Leaving all pictures aside, write out the records below precisely as given.
── TASK INPUTS ──
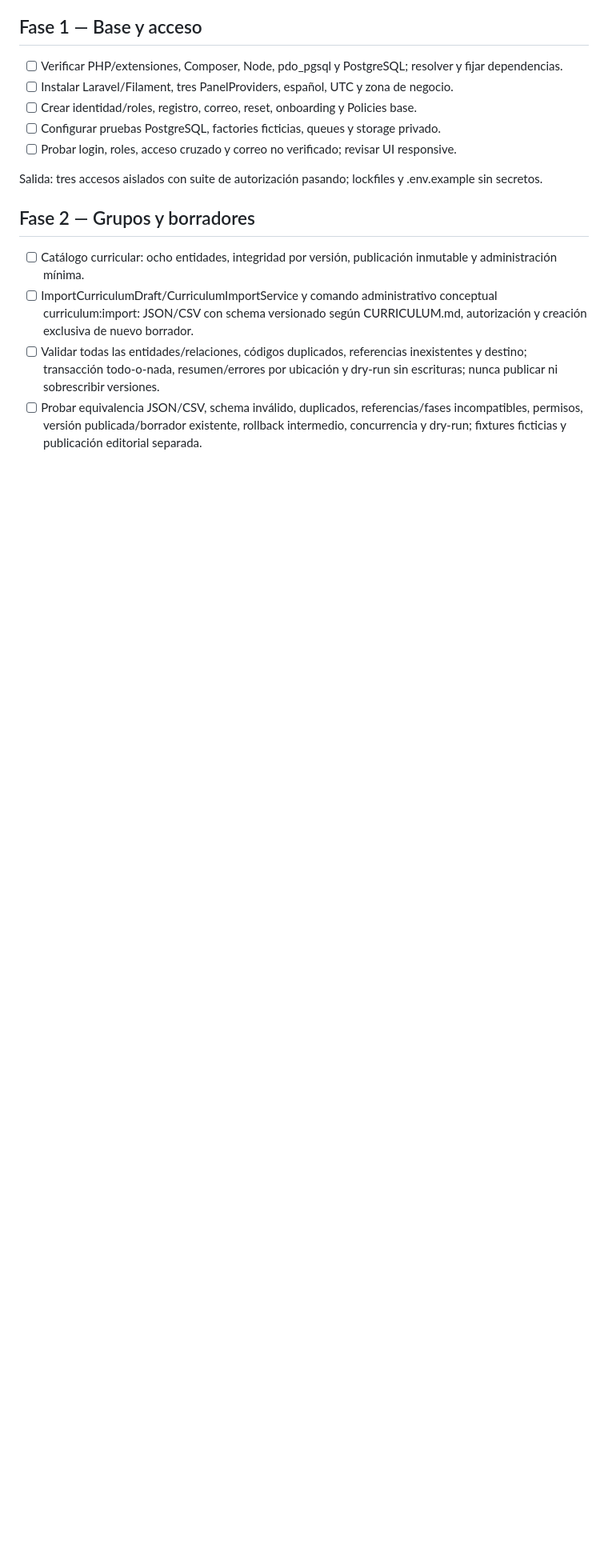
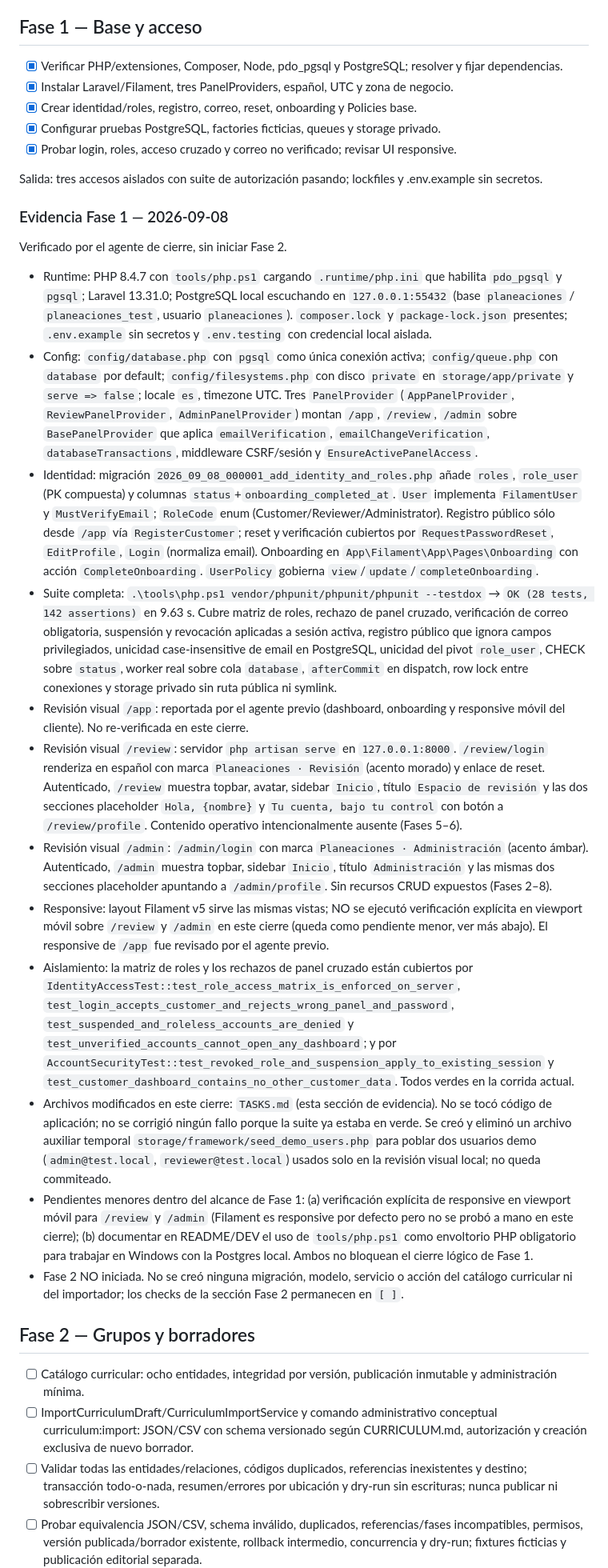
Before and after one commit to soffee-lat/Planeaciones_web, a Markdown page: TASKS.md, the part around the change. Shown at 80% size. GitHub-like rendering; blank space fills up the shorter version.

Commit message:
docs(tasks): evidencia de cierre Fase 1 (28 tests/142 asserts, revision visual /review y /admin)

```diff
--- a/TASKS.md
+++ b/TASKS.md
@@ -16,13 +16,30 @@ Evidencia: ARCHITECTURE.md, DATABASE.md, WORKFLOWS.md, PERMISSIONS.md, AI_PIPELI
 
 ## Fase 1 — Base y acceso
 
-- [ ] Verificar PHP/extensiones, Composer, Node, pdo_pgsql y PostgreSQL; resolver y fijar dependencias.
-- [ ] Instalar Laravel/Filament, tres PanelProviders, español, UTC y zona de negocio.
-- [ ] Crear identidad/roles, registro, correo, reset, onboarding y Policies base.
-- [ ] Configurar pruebas PostgreSQL, factories ficticias, queues y storage privado.
-- [ ] Probar login, roles, acceso cruzado y correo no verificado; revisar UI responsive.
+- [x] Verificar PHP/extensiones, Composer, Node, pdo_pgsql y PostgreSQL; resolver y fijar dependencias.
+- [x] Instalar Laravel/Filament, tres PanelProviders, español, UTC y zona de negocio.
+- [x] Crear identidad/roles, registro, correo, reset, onboarding y Policies base.
+- [x] Configurar pruebas PostgreSQL, factories ficticias, queues y storage privado.
+- [x] Probar login, roles, acceso cruzado y correo no verificado; revisar UI responsive.
 
 Salida: tres accesos aislados con suite de autorización pasando; lockfiles y .env.example sin secretos.
+
+### Evidencia Fase 1 — 2026-09-08
+
+Verificado por el agente de cierre, sin iniciar Fase 2.
+
+- Runtime: PHP 8.4.7 con `tools/php.ps1` cargando `.runtime/php.ini` que habilita `pdo_pgsql` y `pgsql`; Laravel 13.31.0; PostgreSQL local escuchando en `127.0.0.1:55432` (base `planeaciones` / `planeaciones_test`, usuario `planeaciones`). `composer.lock` y `package-lock.json` presentes; `.env.example` sin secretos y `.env.testing` con credencial local aislada.
+- Config: `config/database.php` con `pgsql` como única conexión activa; `config/queue.php` con `database` por default; `config/filesystems.php` con disco `private` en `storage/app/private` y `serve => false`; locale `es`, timezone UTC. Tres `PanelProvider` (`AppPanelProvider`, `ReviewPanelProvider`, `AdminPanelProvider`) montan `/app`, `/review`, `/admin` sobre `BasePanelProvider` que aplica `emailVerification`, `emailChangeVerification`, `databaseTransactions`, middleware CSRF/sesión y `EnsureActivePanelAccess`.
+- Identidad: migración `2026_09_08_000001_add_identity_and_roles.php` añade `roles`, `role_user` (PK compuesta) y columnas `status`+`onboarding_completed_at`. `User` implementa `FilamentUser` y `MustVerifyEmail`; `RoleCode` enum (Customer/Reviewer/Administrator). Registro público sólo desde `/app` vía `RegisterCustomer`; reset y verificación cubiertos por `RequestPasswordReset`, `EditProfile`, `Login` (normaliza email). Onboarding en `App\Filament\App\Pages\Onboarding` con acción `CompleteOnboarding`. `UserPolicy` gobierna `view`/`update`/`completeOnboarding`.
+- Suite completa: `.\tools\php.ps1 vendor/phpunit/phpunit/phpunit --testdox` → `OK (28 tests, 142 assertions)` en 9.63 s. Cubre matriz de roles, rechazo de panel cruzado, verificación de correo obligatoria, suspensión y revocación aplicadas a sesión activa, registro público que ignora campos privilegiados, unicidad case-insensitive de email en PostgreSQL, unicidad del pivot `role_user`, CHECK sobre `status`, worker real sobre cola `database`, `afterCommit` en dispatch, row lock entre conexiones y storage privado sin ruta pública ni symlink.
+- Revisión visual `/app`: reportada por el agente previo (dashboard, onboarding y responsive móvil del cliente). No re-verificada en este cierre.
+- Revisión visual `/review`: servidor `php artisan serve` en `127.0.0.1:8000`. `/review/login` renderiza en español con marca `Planeaciones · Revisión` (acento morado) y enlace de reset. Autenticado, `/review` muestra topbar, avatar, sidebar `Inicio`, título `Espacio de revisión` y las dos secciones placeholder `Hola, {nombre}` y `Tu cuenta, bajo tu control` con botón a `/review/profile`. Contenido operativo intencionalmente ausente (Fases 5–6).
+- Revisión visual `/admin`: `/admin/login` con marca `Planeaciones · Administración` (acento ámbar). Autenticado, `/admin` muestra topbar, sidebar `Inicio`, título `Administración` y las mismas dos secciones placeholder apuntando a `/admin/profile`. Sin recursos CRUD expuestos (Fases 2–8).
+- Responsive: layout Filament v5 sirve las mismas vistas; NO se ejecutó verificación explícita en viewport móvil sobre `/review` y `/admin` en este cierre (queda como pendiente menor, ver más abajo). El responsive de `/app` fue revisado por el agente previo.
+- Aislamiento: la matriz de roles y los rechazos de panel cruzado están cubiertos por `IdentityAccessTest::test_role_access_matrix_is_enforced_on_server`, `test_login_accepts_customer_and_rejects_wrong_panel_and_password`, `test_suspended_and_roleless_accounts_are_denied` y `test_unverified_accounts_cannot_open_any_dashboard`; y por `AccountSecurityTest::test_revoked_role_and_suspension_apply_to_existing_session` y `test_customer_dashboard_contains_no_other_customer_data`. Todos verdes en la corrida actual.
+- Archivos modificados en este cierre: `TASKS.md` (esta sección de evidencia). No se tocó código de aplicación; no se corrigió ningún fallo porque la suite ya estaba en verde. Se creó y eliminó un archivo auxiliar temporal `storage/framework/seed_demo_users.php` para poblar dos usuarios demo (`admin@test.local`, `reviewer@test.local`) usados solo en la revisión visual local; no queda commiteado.
+- Pendientes menores dentro del alcance de Fase 1: (a) verificación explícita de responsive en viewport móvil para `/review` y `/admin` (Filament es responsive por defecto pero no se probó a mano en este cierre); (b) documentar en README/DEV el uso de `tools/php.ps1` como envoltorio PHP obligatorio para trabajar en Windows con la Postgres local. Ambos no bloquean el cierre lógico de Fase 1.
+- Fase 2 NO iniciada. No se creó ninguna migración, modelo, servicio o acción del catálogo curricular ni del importador; los checks de la sección Fase 2 permanecen en `[ ]`.
 
 ## Fase 2 — Grupos y borradores
 
```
───
OUTPUT OF THE TASK:
Before and after one commit to soffee-lat/Planeaciones_web, a Markdown page: TASKS.md, the part around the change. Shown at 80% size. GitHub-like rendering; blank space fills up the shorter version.

Commit message:
docs(tasks): evidencia de cierre Fase 1 (28 tests/142 asserts, revision visual /review y /admin)

```diff
--- a/TASKS.md
+++ b/TASKS.md
@@ -16,13 +16,30 @@ Evidencia: ARCHITECTURE.md, DATABASE.md, WORKFLOWS.md, PERMISSIONS.md, AI_PIPELI
 
 ## Fase 1 — Base y acceso
 
-- [ ] Verificar PHP/extensiones, Composer, Node, pdo_pgsql y PostgreSQL; resolver y fijar dependencias.
-- [ ] Instalar Laravel/Filament, tres PanelProviders, español, UTC y zona de negocio.
-- [ ] Crear identidad/roles, registro, correo, reset, onboarding y Policies base.
-- [ ] Configurar pruebas PostgreSQL, factories ficticias, queues y storage privado.
-- [ ] Probar login, roles, acceso cruzado y correo no verificado; revisar UI responsive.
+- [x] Verificar PHP/extensiones, Composer, Node, pdo_pgsql y PostgreSQL; resolver y fijar dependencias.
+- [x] Instalar Laravel/Filament, tres PanelProviders, español, UTC y zona de negocio.
+- [x] Crear identidad/roles, registro, correo, reset, onboarding y Policies base.
+- [x] Configurar pruebas PostgreSQL, factories ficticias, queues y storage privado.
+- [x] Probar login, roles, acceso cruzado y correo no verificado; revisar UI responsive.
 
 Salida: tres accesos aislados con suite de autorización pasando; lockfiles y .env.example sin secretos.
+
+### Evidencia Fase 1 — 2026-09-08
+
+Verificado por el agente de cierre, sin iniciar Fase 2.
+
+- Runtime: PHP 8.4.7 con `tools/php.ps1` cargando `.runtime/php.ini` que habilita `pdo_pgsql` y `pgsql`; Laravel 13.31.0; PostgreSQL local escuchando en `127.0.0.1:55432` (base `planeaciones` / `planeaciones_test`, usuario `planeaciones`). `composer.lock` y `package-lock.json` presentes; `.env.example` sin secretos y `.env.testing` con credencial local aislada.
+- Config: `config/database.php` con `pgsql` como única conexión activa; `config/queue.php` con `database` por default; `config/filesystems.php` con disco `private` en `storage/app/private` y `serve => false`; locale `es`, timezone UTC. Tres `PanelProvider` (`AppPanelProvider`, `ReviewPanelProvider`, `AdminPanelProvider`) montan `/app`, `/review`, `/admin` sobre `BasePanelProvider` que aplica `emailVerification`, `emailChangeVerification`, `databaseTransactions`, middleware CSRF/sesión y `EnsureActivePanelAccess`.
+- Identidad: migración `2026_09_08_000001_add_identity_and_roles.php` añade `roles`, `role_user` (PK compuesta) y columnas `status`+`onboarding_completed_at`. `User` implementa `FilamentUser` y `MustVerifyEmail`; `RoleCode` enum (Customer/Reviewer/Administrator). Registro público sólo desde `/app` vía `RegisterCustomer`; reset y verificación cubiertos por `RequestPasswordReset`, `EditProfile`, `Login` (normaliza email). Onboarding en `App\Filament\App\Pages\Onboarding` con acción `CompleteOnboarding`. `UserPolicy` gobierna `view`/`update`/`completeOnboarding`.
+- Suite completa: `.\tools\php.ps1 vendor/phpunit/phpunit/phpunit --testdox` → `OK (28 tests, 142 assertions)` en 9.63 s. Cubre matriz de roles, rechazo de panel cruzado, verificación de correo obligatoria, suspensión y revocación aplicadas a sesión activa, registro público que ignora campos privilegiados, unicidad case-insensitive de email en PostgreSQL, unicidad del pivot `role_user`, CHECK sobre `status`, worker real sobre cola `database`, `afterCommit` en dispatch, row lock entre conexiones y storage privado sin ruta pública ni symlink.
+- Revisión visual `/app`: reportada por el agente previo (dashboard, onboarding y responsive móvil del cliente). No re-verificada en este cierre.
+- Revisión visual `/review`: servidor `php artisan serve` en `127.0.0.1:8000`. `/review/login` renderiza en español con marca `Planeaciones · Revisión` (acento morado) y enlace de reset. Autenticado, `/review` muestra topbar, avatar, sidebar `Inicio`, título `Espacio de revisión` y las dos secciones placeholder `Hola, {nombre}` y `Tu cuenta, bajo tu control` con botón a `/review/profile`. Contenido operativo intencionalmente ausente (Fases 5–6).
+- Revisión visual `/admin`: `/admin/login` con marca `Planeaciones · Administración` (acento ámbar). Autenticado, `/admin` muestra topbar, sidebar `Inicio`, título `Administración` y las mismas dos secciones placeholder apuntando a `/admin/profile`. Sin recursos CRUD expuestos (Fases 2–8).
+- Responsive: layout Filament v5 sirve las mismas vistas; NO se ejecutó verificación explícita en viewport móvil sobre `/review` y `/admin` en este cierre (queda como pendiente menor, ver más abajo). El responsive de `/app` fue revisado por el agente previo.
+- Aislamiento: la matriz de roles y los rechazos de panel cruzado están cubiertos por `IdentityAccessTest::test_role_access_matrix_is_enforced_on_server`, `test_login_accepts_customer_and_rejects_wrong_panel_and_password`, `test_suspended_and_roleless_accounts_are_denied` y `test_unverified_accounts_cannot_open_any_dashboard`; y por `AccountSecurityTest::test_revoked_role_and_suspension_apply_to_existing_session` y `test_customer_dashboard_contains_no_other_customer_data`. Todos verdes en la corrida actual.
+- Archivos modificados en este cierre: `TASKS.md` (esta sección de evidencia). No se tocó código de aplicación; no se corrigió ningún fallo porque la suite ya estaba en verde. Se creó y eliminó un archivo auxiliar temporal `storage/framework/seed_demo_users.php` para poblar dos usuarios demo (`admin@test.local`, `reviewer@test.local`) usados solo en la revisión visual local; no queda commiteado.
+- Pendientes menores dentro del alcance de Fase 1: (a) verificación explícita de responsive en viewport móvil para `/review` y `/admin` (Filament es responsive por defecto pero no se probó a mano en este cierre); (b) documentar en README/DEV el uso de `tools/php.ps1` como envoltorio PHP obligatorio para trabajar en Windows con la Postgres local. Ambos no bloquean el cierre lógico de Fase 1.
+- Fase 2 NO iniciada. No se creó ninguna migración, modelo, servicio o acción del catálogo curricular ni del importador; los checks de la sección Fase 2 permanecen en `[ ]`.
 
 ## Fase 2 — Grupos y borradores
 
```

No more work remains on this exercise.